[[ Given data open ]]
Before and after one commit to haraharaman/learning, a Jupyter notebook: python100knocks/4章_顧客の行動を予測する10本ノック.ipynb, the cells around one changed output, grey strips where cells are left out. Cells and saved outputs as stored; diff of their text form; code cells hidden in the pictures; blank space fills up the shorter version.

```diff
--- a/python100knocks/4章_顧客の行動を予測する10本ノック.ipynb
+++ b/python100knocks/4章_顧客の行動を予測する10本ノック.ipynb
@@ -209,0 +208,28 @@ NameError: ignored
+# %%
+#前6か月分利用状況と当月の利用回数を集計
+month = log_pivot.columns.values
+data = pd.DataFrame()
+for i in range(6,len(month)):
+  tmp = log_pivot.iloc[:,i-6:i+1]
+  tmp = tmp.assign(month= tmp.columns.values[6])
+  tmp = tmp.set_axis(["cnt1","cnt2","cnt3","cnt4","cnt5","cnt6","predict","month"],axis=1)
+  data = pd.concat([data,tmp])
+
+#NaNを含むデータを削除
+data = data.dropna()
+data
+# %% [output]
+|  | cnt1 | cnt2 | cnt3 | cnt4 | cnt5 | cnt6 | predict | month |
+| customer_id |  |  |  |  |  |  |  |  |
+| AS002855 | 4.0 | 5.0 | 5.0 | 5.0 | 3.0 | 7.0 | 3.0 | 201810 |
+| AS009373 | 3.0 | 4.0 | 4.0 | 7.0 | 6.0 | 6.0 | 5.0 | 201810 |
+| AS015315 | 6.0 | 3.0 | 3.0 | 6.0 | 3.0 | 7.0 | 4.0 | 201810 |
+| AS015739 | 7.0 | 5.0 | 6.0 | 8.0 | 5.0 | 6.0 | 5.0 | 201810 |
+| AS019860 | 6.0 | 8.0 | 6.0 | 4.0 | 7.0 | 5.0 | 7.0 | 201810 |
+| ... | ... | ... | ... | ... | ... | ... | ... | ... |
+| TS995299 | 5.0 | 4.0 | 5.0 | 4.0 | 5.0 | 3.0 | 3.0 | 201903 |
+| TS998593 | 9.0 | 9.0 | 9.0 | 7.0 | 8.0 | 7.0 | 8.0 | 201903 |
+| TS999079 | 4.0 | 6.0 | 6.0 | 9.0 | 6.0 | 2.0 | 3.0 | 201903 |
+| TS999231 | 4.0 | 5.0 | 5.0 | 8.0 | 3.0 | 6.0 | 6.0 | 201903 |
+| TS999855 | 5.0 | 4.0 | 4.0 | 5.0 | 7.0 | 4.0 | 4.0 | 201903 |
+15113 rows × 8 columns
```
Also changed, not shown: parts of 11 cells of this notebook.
[[ Given data closed ]]
> _Your goal_: Repeat each entry exactly, so that nothing in the listing is lost.

> _Result of this exercise_:
Before and after one commit to haraharaman/learning, a Jupyter notebook: python100knocks/4章_顧客の行動を予測する10本ノック.ipynb, the cells around one changed output, grey strips where cells are left out. Cells and saved outputs as stored; diff of their text form; code cells hidden in the pictures; blank space fills up the shorter version.

```diff
--- a/python100knocks/4章_顧客の行動を予測する10本ノック.ipynb
+++ b/python100knocks/4章_顧客の行動を予測する10本ノック.ipynb
@@ -209,0 +208,28 @@ NameError: ignored
+# %%
+#前6か月分利用状況と当月の利用回数を集計
+month = log_pivot.columns.values
+data = pd.DataFrame()
+for i in range(6,len(month)):
+  tmp = log_pivot.iloc[:,i-6:i+1]
+  tmp = tmp.assign(month= tmp.columns.values[6])
+  tmp = tmp.set_axis(["cnt1","cnt2","cnt3","cnt4","cnt5","cnt6","predict","month"],axis=1)
+  data = pd.concat([data,tmp])
+
+#NaNを含むデータを削除
+data = data.dropna()
+data
+# %% [output]
+|  | cnt1 | cnt2 | cnt3 | cnt4 | cnt5 | cnt6 | predict | month |
+| customer_id |  |  |  |  |  |  |  |  |
+| AS002855 | 4.0 | 5.0 | 5.0 | 5.0 | 3.0 | 7.0 | 3.0 | 201810 |
+| AS009373 | 3.0 | 4.0 | 4.0 | 7.0 | 6.0 | 6.0 | 5.0 | 201810 |
+| AS015315 | 6.0 | 3.0 | 3.0 | 6.0 | 3.0 | 7.0 | 4.0 | 201810 |
+| AS015739 | 7.0 | 5.0 | 6.0 | 8.0 | 5.0 | 6.0 | 5.0 | 201810 |
+| AS019860 | 6.0 | 8.0 | 6.0 | 4.0 | 7.0 | 5.0 | 7.0 | 201810 |
+| ... | ... | ... | ... | ... | ... | ... | ... | ... |
+| TS995299 | 5.0 | 4.0 | 5.0 | 4.0 | 5.0 | 3.0 | 3.0 | 201903 |
+| TS998593 | 9.0 | 9.0 | 9.0 | 7.0 | 8.0 | 7.0 | 8.0 | 201903 |
+| TS999079 | 4.0 | 6.0 | 6.0 | 9.0 | 6.0 | 2.0 | 3.0 | 201903 |
+| TS999231 | 4.0 | 5.0 | 5.0 | 8.0 | 3.0 | 6.0 | 6.0 | 201903 |
+| TS999855 | 5.0 | 4.0 | 4.0 | 5.0 | 7.0 | 4.0 | 4.0 | 201903 |
+15113 rows × 8 columns
```
Also changed, not shown: parts of 11 cells of this notebook.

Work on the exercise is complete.